Build an interactive product recommender with Spark and PixieDust
Use Jupyter Notebooks with IBM Watson Studio to build an interactive recommendation engine PixieApp
Most websites selling products online show you a list of items that you might be interested in. The better the recommendations the more likely that you will buy any of these, which will increase their sales. But how are these recommendations created?
The most straightforward way is to use the purchase data of all customers. From this data, you can create groups of customers that have bought similar products. A statistical method to do this is called clustering where you create groups in which the customers in each group are more similar to each other than the customers in other groups. One of the algorithms you might use is called k-means clustering where each customer will be within a cluster with the nearest mean. In the following example, you can see how many products each customer has bought of product A and B.
The dots are customers and they can be clustered into n groups. You can define as many groups as you need. The following example shows what this might look like.
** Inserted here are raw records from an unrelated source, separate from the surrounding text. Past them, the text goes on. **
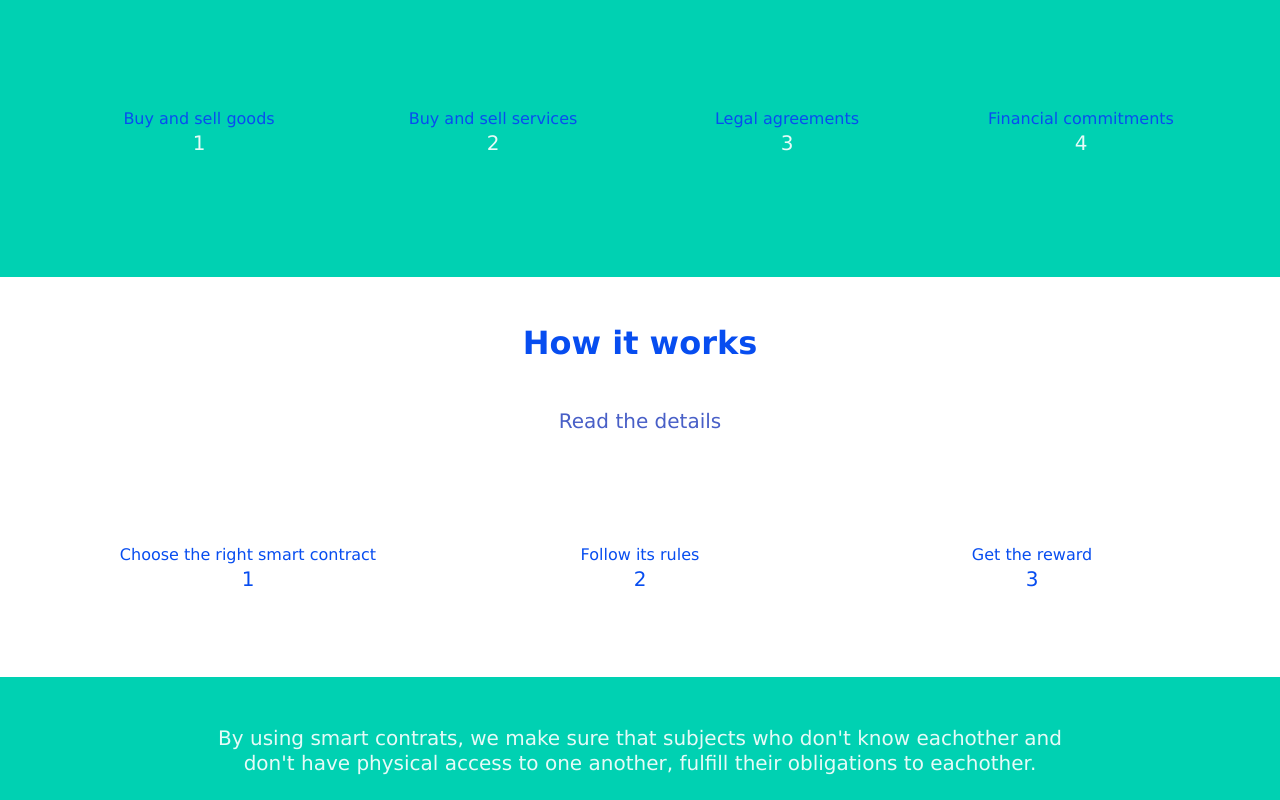
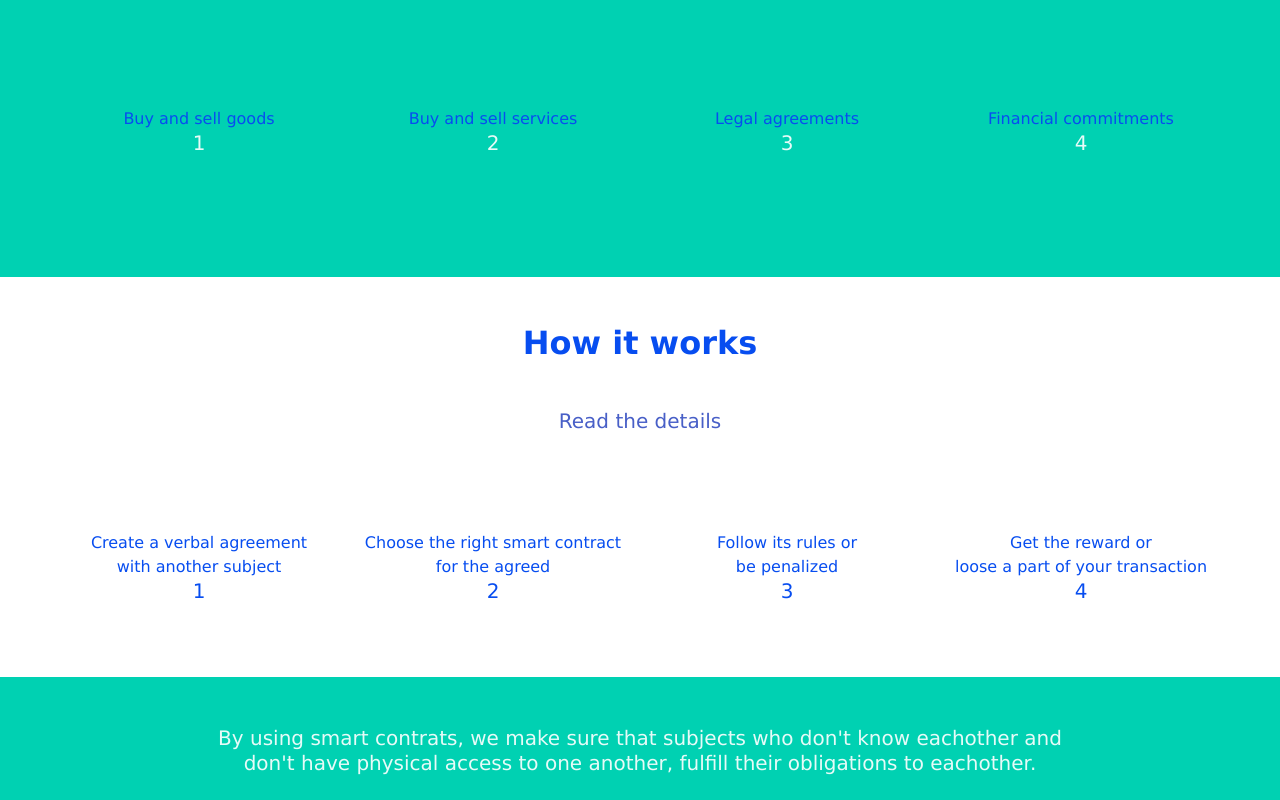
Before and after one commit to farinavito/Web3-Website, a Next.js app: page / in a window 1280 px wide. Shown: the part 523-1323 px from the top of the page. Built offline with nearby package versions, Linux system fonts and the light colour scheme.

Commit message:
changed the text in how it works section

```diff
--- a/pages/index.js
+++ b/pages/index.js
@@ -119,18 +119,33 @@ const Homepage = () => {
                   <div className="container has-text-centered py-0">
                       <div className="columns py-0">
                         <div className="column py-0">
-                          <p className="tittle">Choose the right smart contract</p>
+                          <p className="tittle">
+                            Create a verbal agreement<br></br>
+                            with another subject
+                          </p>
                           <p className="subtitle">1</p>
                         </div>
                         <div className="column py-0">
-                          <p className="tittle">Follow its rules</p>
+                          <p className="tittle">
+                            Choose the right smart contract<br></br>
+                            for the agreed
+                          </p>
                           <p className="subtitle">2</p>
                         </div>
                         <div className="column py-0">
-                          <p className="tittle">Get the reward</p>
+                          <p className="tittle">
+                            Follow its rules or<br></br>
+                            be penalized
+                          </p>
                           <p className="subtitle">3</p>
                         </div>
-
+                        <div className="column py-0">
+                          <p className="tittle">
+                            Get the reward or<br></br>
+                            loose a part of your transaction
+                          </p>
+                          <p className="subtitle">4</p>
+                        </div>
                       </div>
                   </div>
                 </div>
```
Note this is just a sketch, so a real k-means algorithm will probably calculate something different.
With a machine learning algorithm you can do the same with many more products, where each additional product will add an extra dimension to the previous example. In this code pattern, the k-means algorithm from Spark ML is used.
We are not there yet. After clustering all of the customers in groups, we still don’t have a list of products to recommend. A simple way to create the list of recommended products is to order the most bought products in a cluster and then recommend these. With, of course, taking out the products that are already in the customer’s basket.
One of my favorite tools to clean the data and build a model is a Jupyter Notebook where you can easily run code, add comments, and explore data with charts and tables. You can run Notebooks in Watson Studio where you can use a Spark kernel.
After building the model, you probably want to show or share it with others. If you want to use your model in a web application to recommend products, you can use Watson Machine Learning. Directly from the Notebook you can deploy the model as an API, which you can then use from anywhere.
But before using this API in an application it’s a good idea to test the model. You can do this in a Notebook by running code. But when you want to let others understand what you have built, a PixieApp is a tool that you can use to show how the recommendation engine works much more clearly. The following example shows an interactive PixieApp of a shopping basket where you can add and delete products and then create a list of recommendations based in the contents of the basket.
If you want to learn more, this code pattern shows you all of the code that you need to build a recommender engine from customer data in a Jupyter Notebook. You will learn how to use Spark to build a k-means model, deploy this model to Watson Machine Learning, and then use this model through an API to build an interactive shopping cart as a PixieApp.